Have you ever thought you'd like to write a book about your grandfather, so everyone would know what a terrific person he was? Nicholas Dawidoff, author of The Catcher Was a Spy, has done just that, and it works very well, because his grandfather really was a terrific person -- a famous scholar with an outsize personality who led an exciting life.
Alexander Gerschenkron was born in Odessa. At 16 he and his family made an adventurous escape from the Bolsheviks. In Austria, he learned German from scratch, passed the tough exams for the gymnasium (high school), and fell in love with pretty Erica, the only girl in his class. He eventually studied economics in Vienna but had to escape again, this time from the Nazis, with Erica and their two daughters. After more vicissitudes, he wound up at Harvard, where he taught for 30 years, admired by many but delighting in controversy. He became known for his work on the economics of backwardness, but his interests were wide and deep.
Even at Harvard, Gerschenkron stood out. He was brilliant in his field (and after he was an established professor of economics, Harvard offered him a chair in Slavic languages); he was outspoken and quirky. His loyalty was well known, and so were his feuds. Dawidoff includes lots of amusing anecdotes, as well as insights and praise from Gerschenkron's friends and colleagues, but he also includes criticism of his theories and comments from people who didn't like him at all.
In explaining Gerschenkron's importance in his field, Dawidoff succeeds in making some complicated ideas extremely clear, because he isn't afraid to use words and analogies that speak to the general reader.

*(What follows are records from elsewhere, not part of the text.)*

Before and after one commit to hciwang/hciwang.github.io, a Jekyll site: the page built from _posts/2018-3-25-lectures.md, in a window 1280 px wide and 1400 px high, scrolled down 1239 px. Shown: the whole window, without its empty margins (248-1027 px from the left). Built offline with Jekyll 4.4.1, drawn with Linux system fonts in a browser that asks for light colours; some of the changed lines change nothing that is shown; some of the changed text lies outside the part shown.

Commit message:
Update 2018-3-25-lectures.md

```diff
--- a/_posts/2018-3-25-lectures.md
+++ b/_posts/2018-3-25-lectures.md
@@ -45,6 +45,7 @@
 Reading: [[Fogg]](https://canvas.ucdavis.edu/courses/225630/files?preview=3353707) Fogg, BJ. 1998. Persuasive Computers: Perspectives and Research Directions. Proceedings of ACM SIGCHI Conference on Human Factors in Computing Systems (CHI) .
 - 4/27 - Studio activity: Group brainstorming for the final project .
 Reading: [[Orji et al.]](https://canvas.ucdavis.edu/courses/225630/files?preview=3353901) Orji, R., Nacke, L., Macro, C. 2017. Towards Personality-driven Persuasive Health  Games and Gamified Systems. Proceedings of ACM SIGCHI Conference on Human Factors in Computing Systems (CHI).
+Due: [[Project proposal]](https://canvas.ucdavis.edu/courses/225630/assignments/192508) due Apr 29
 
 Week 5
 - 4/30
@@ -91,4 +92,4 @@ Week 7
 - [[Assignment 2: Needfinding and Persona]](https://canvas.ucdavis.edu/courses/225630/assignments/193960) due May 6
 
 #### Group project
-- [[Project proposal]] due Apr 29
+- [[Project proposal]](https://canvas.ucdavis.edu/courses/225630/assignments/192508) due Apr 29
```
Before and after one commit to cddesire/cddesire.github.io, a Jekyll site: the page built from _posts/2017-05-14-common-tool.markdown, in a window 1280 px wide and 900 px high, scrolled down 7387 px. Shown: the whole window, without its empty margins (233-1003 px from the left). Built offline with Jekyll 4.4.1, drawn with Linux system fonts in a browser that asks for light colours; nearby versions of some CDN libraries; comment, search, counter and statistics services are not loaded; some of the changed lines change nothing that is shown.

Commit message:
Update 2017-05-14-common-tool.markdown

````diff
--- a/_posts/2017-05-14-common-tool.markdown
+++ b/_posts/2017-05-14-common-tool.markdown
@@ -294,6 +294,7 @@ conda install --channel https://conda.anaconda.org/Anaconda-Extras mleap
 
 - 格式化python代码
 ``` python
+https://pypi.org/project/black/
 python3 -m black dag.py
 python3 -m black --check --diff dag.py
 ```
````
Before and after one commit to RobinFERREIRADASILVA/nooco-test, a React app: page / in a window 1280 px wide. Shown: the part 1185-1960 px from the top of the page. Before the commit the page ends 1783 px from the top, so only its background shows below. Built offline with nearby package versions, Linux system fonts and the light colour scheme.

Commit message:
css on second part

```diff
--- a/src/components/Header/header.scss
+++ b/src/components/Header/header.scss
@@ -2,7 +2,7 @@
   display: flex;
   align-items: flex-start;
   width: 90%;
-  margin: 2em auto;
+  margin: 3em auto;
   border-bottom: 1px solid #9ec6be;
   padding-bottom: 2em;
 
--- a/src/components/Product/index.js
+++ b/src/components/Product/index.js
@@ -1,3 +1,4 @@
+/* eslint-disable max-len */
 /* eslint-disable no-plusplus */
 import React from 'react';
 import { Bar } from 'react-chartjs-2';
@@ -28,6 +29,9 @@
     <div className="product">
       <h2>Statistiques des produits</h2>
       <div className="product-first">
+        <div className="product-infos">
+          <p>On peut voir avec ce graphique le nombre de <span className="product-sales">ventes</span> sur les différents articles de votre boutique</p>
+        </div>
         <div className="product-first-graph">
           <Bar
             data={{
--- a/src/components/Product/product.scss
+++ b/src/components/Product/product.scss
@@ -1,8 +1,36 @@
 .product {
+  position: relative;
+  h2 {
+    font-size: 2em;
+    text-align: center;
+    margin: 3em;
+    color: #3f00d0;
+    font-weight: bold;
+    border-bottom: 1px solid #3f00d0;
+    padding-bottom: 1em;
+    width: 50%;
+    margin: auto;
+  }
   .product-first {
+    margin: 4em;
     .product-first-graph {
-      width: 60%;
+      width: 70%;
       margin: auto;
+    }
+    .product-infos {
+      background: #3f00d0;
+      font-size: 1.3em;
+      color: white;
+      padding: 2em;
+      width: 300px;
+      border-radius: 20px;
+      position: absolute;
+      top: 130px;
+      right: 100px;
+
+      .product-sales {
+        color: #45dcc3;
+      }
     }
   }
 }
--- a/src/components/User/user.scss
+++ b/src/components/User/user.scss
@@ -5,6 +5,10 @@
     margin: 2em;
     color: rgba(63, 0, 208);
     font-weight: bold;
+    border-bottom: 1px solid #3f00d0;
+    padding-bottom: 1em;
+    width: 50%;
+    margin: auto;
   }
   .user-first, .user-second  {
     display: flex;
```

His book is entertaining and touching, a fine tribute to the grandfather he loved. (Stephanie Martin)
Stephanie Martin lives in Newton Centre, Massachusetts.